He is intimately interested and concerned with what’s happening day to day. He wants to hear your concerns and thoughts, and for you to place your worry in his hands where he can then give you a greater perspective, and can show you peace.
This is why I was so frustrated with the preacher’s message last week – it ignored the reality of what people are facing. The Bible doesn’t tend to speak in esoteric terms in a far off universe that has no relevance to life. It speaks to real people in real situations and provides real answers. Let’s be people who bring genuine hope, not platitudes that make God seem irrelevant to current events.
3. Immerse yourself in Scripture.
This, for me, is how I combat worry. This year Lucas and I are reading through the Bible chronologically. (Leviticus takes some stamina, let me tell you!) I can’t tell you how good it is for the soul to have God’s Word prioritised in my daily routine – especially right now. If picking it up regularly and reading is difficult, find a plan – use the isolation to reconnect you to good habits in this way. You wont regret it. If you use YouVersion you can choose to listen instead of read, which sometimes I do while I’m walking the dogs. There are so many times that, as I’m listening or reading, I can sense him speaking to me through the stories and situations on the pages.

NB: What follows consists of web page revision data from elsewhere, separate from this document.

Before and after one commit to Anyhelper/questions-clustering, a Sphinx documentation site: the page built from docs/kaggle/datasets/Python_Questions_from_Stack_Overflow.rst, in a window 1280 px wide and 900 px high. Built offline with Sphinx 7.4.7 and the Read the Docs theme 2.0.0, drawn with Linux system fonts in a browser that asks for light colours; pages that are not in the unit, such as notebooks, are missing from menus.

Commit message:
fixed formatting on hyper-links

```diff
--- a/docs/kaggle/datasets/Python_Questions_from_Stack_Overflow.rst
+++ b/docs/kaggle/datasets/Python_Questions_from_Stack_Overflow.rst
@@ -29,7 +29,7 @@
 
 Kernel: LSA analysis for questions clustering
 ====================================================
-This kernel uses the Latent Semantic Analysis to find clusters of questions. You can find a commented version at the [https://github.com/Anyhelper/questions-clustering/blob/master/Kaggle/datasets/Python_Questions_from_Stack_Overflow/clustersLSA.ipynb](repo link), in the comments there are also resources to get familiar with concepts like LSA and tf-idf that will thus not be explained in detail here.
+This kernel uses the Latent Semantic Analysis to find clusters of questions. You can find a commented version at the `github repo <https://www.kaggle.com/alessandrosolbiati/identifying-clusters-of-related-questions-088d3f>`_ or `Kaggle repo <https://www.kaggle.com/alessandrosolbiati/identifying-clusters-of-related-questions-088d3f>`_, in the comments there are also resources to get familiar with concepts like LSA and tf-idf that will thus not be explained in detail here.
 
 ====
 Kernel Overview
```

Scripture is not irrelevant! It speaks into our every moment, if we’re prepared to attune our ears.
4. Converse with the Almighty.
In my nightly 3-4am awake times, I pray.

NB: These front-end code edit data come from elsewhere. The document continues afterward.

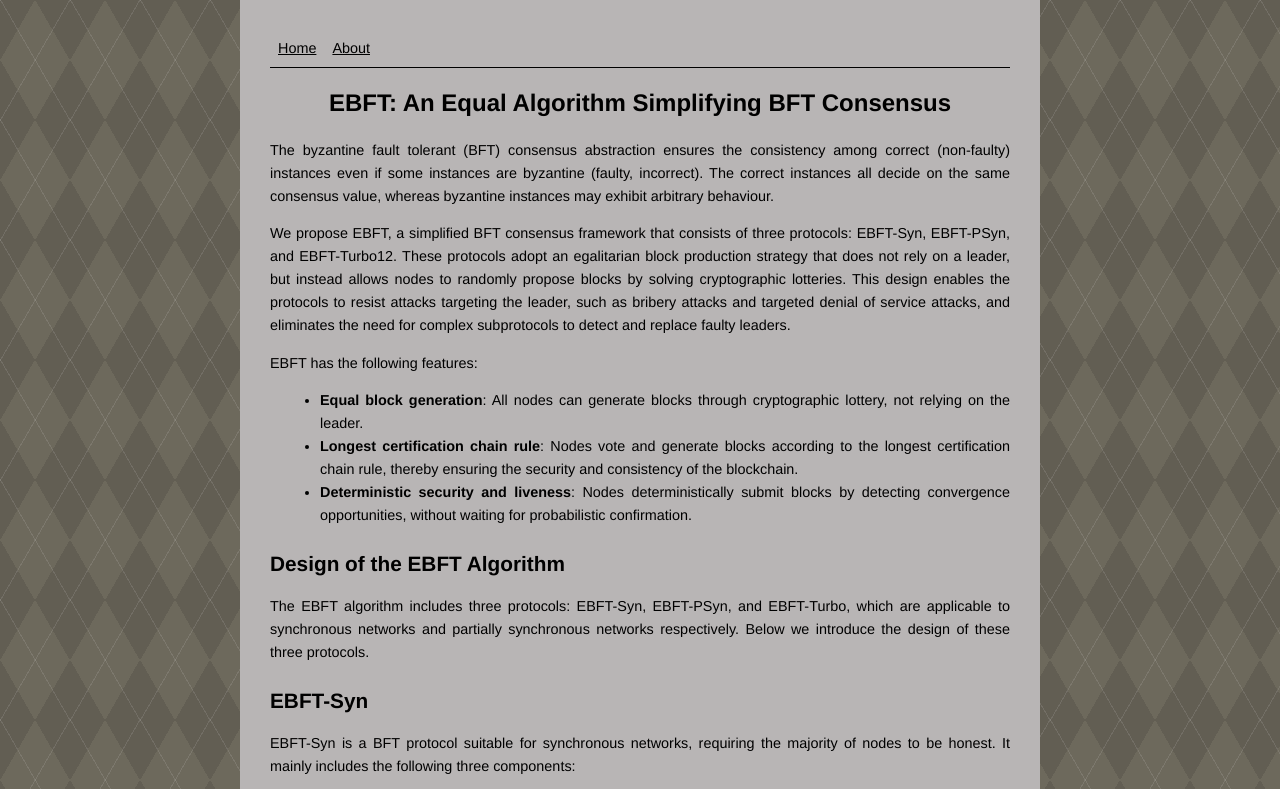
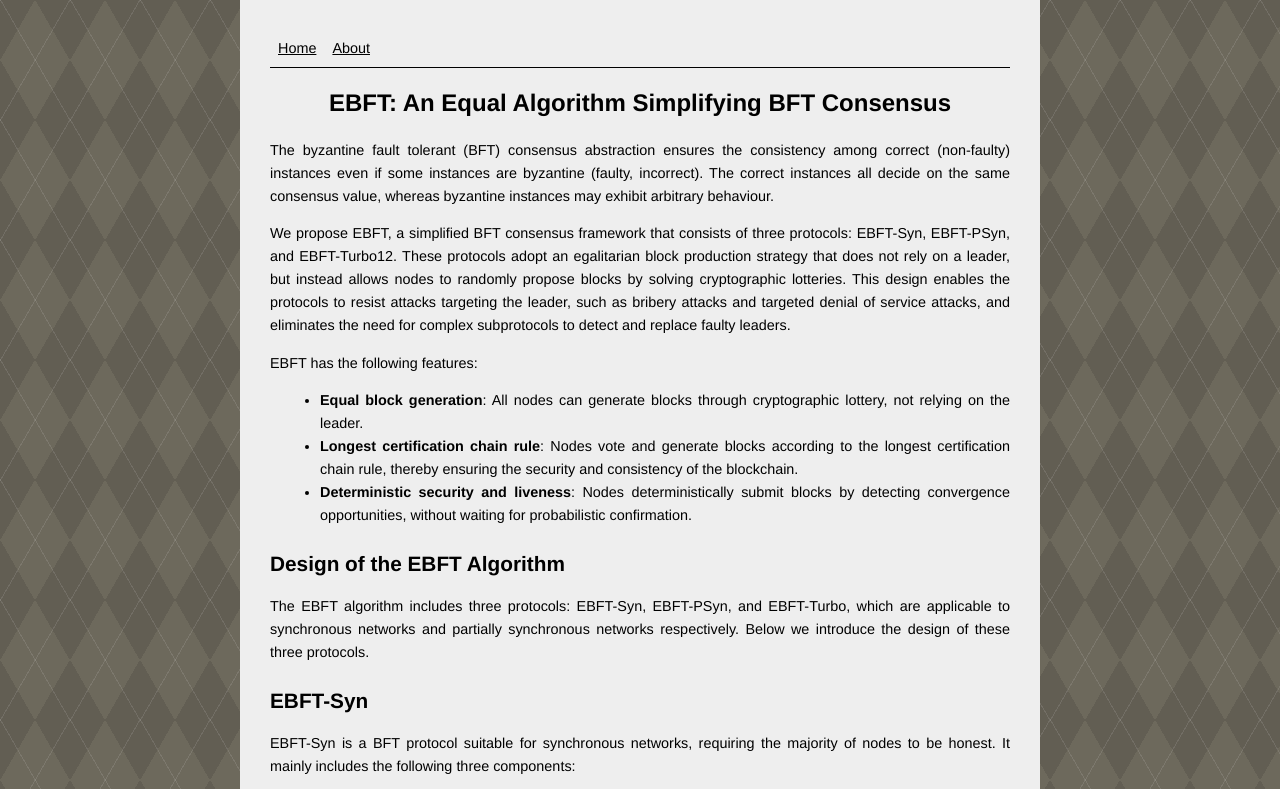
Before and after one commit to DrinkWaterTwice/DrinkWaterTwice.github.io, a plain HTML site: page introduce.html in a window 1280 px wide. Shown: the top 789 px of the page. Drawn offline with Linux system fonts and the light colour scheme.

Commit message:
调白点

```diff
--- a/introduce.html
+++ b/introduce.html
@@ -30,7 +30,7 @@
 
             margin: 0 auto;
             padding: 30px;
-            background-color: #b8b5b5;
+            background-color: #eeeeee;
             /* 设置背景颜色为浅蓝色 */
         }
 
```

“God… I don’t even have the words or the questions right now. I’m too tired. Would you have mercy?”
That was my prayer last night. Then I just asked for his presence and said his name over and again and uttered a few inane things. It wasn’t articulate. It possibly wasn’t even coherent. He’s near. I just forget it too often. Speaking to him, listening to him reminds me he’s near.
5. Resist the devil.

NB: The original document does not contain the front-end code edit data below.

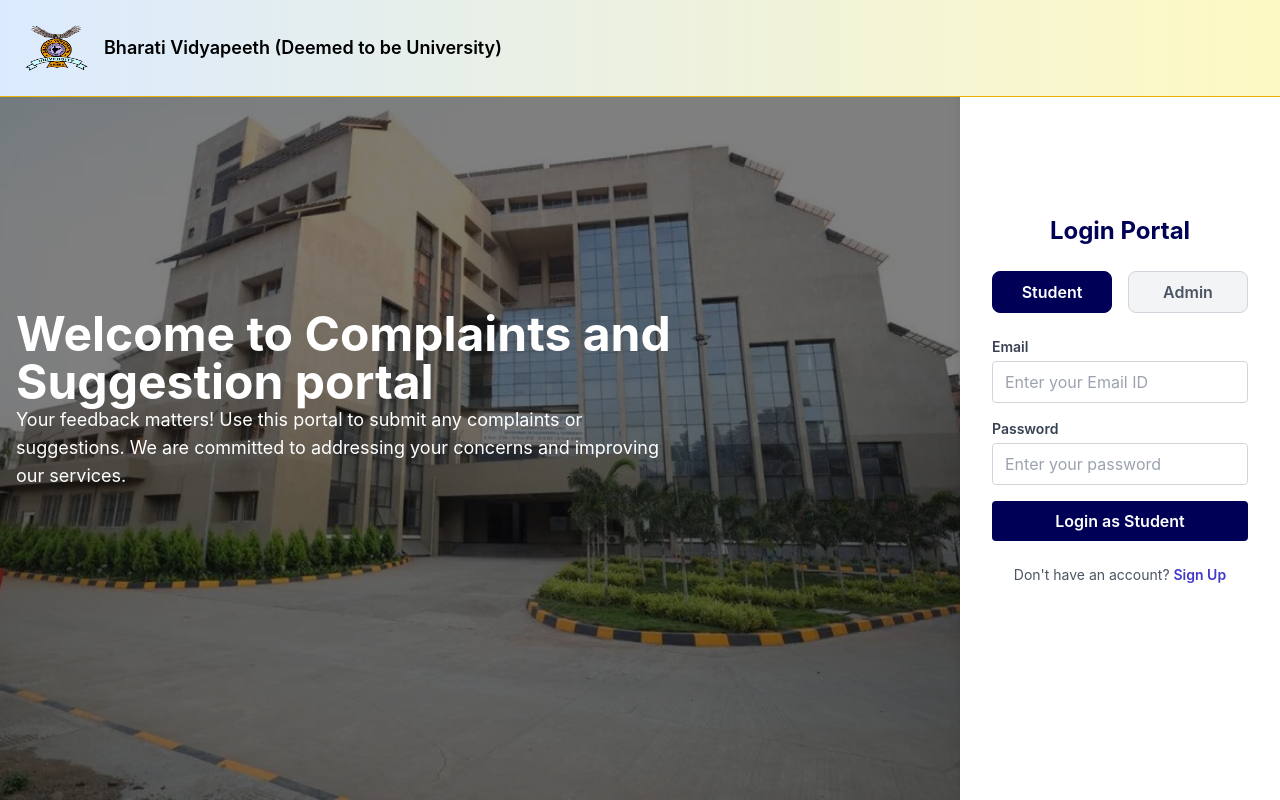
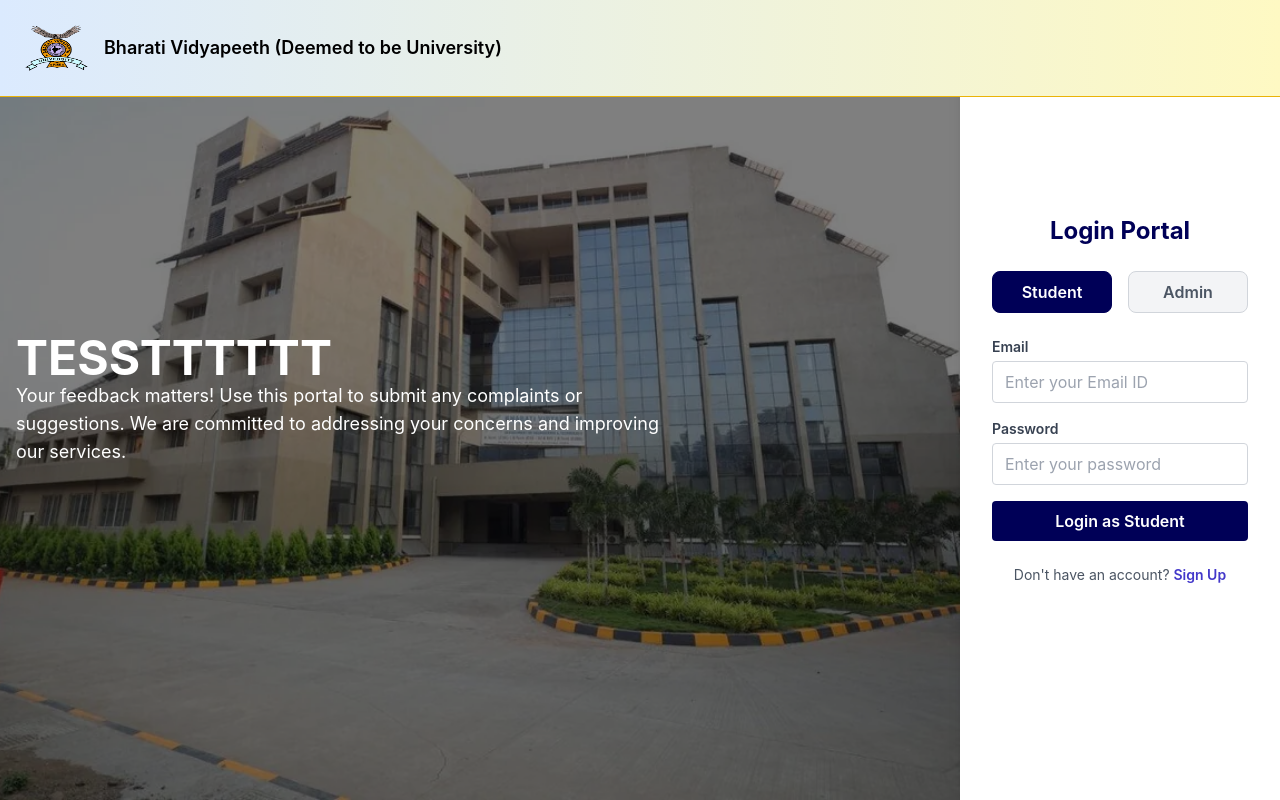
Before and after one commit to RupeshRao17/BVDUDMS_ComplaintAndSuggestionPortal, a React (Create React App) app: page / in a window 1280 px wide. Built offline with nearby package versions, Linux system fonts and the light colour scheme; no server answers.

Commit message:
Change for test auto github deployment

```diff
--- a/src/pages/Login.js
+++ b/src/pages/Login.js
@@ -72,7 +72,7 @@ const Login = () => {
         <div className="absolute inset-0 flex flex-col items-left justify-center px-4 mt-">
           <div className="max-w-2xl text-left">
             <h1 className="text-2xl lg:text-5xl font-bold text-white">
-              Welcome to Complaints and Suggestion portal
+              TESSTTTTTT
             </h1>
             <p className="text-sm lg:text-lg text-white">
               Your feedback matters! Use this portal to submit any complaints or suggestions.
```
Also changed, not shown: firebase.json, 1 other file (tests, documents, lock files or other folders).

Some will recoil with this, but I don’t really care. The reality is that God is not a propagator of worry. He just isn’t. And as it’s used as a tool to control us and steer us from trusting him, it doesn’t take a lot of brain-power to realise that worry is from the pit of hell. So you know what? Rebuke it. Reject it. Renounce it. ‘I do not accept these anxious thoughts and command them to be gone from my mind – over which I am in control.’ Resist the devil and he will flee from you.*
6. Focus on others.
If there’s one sure-fire way to cure worry, it’s to focus your attention on alleviating the worry of others. This is the most important time for us to put our faith into action when it comes to generosity. Our wider community needs God’s people now, more than ever. And to see what counter-cultural faith in action looks like.
Jesus said not to worry about clothes or food. I suspect he’d add toilet paper and hand-sanitizer to that list today. Here’s a truth: God is a provider, and he loves a generous heart. When we go out of our way to represent his generosity and character to people he loves, in his name, that’s something he will honour. Here’s the thing though – generosity and sacrifice comes before provision… not the other way around. Who’s he asking you to bless today? Do it sacrificially and then watch his provision flow back to you because you honoured him. This is where the rubber of faith hits the road.
Do not be anxious about anything, but in every situation, by prayer and petition, with thanksgiving, present your requests to God. And the peace of God, which transcends all understanding, will guard your hearts and your minds in Christ Jesus.**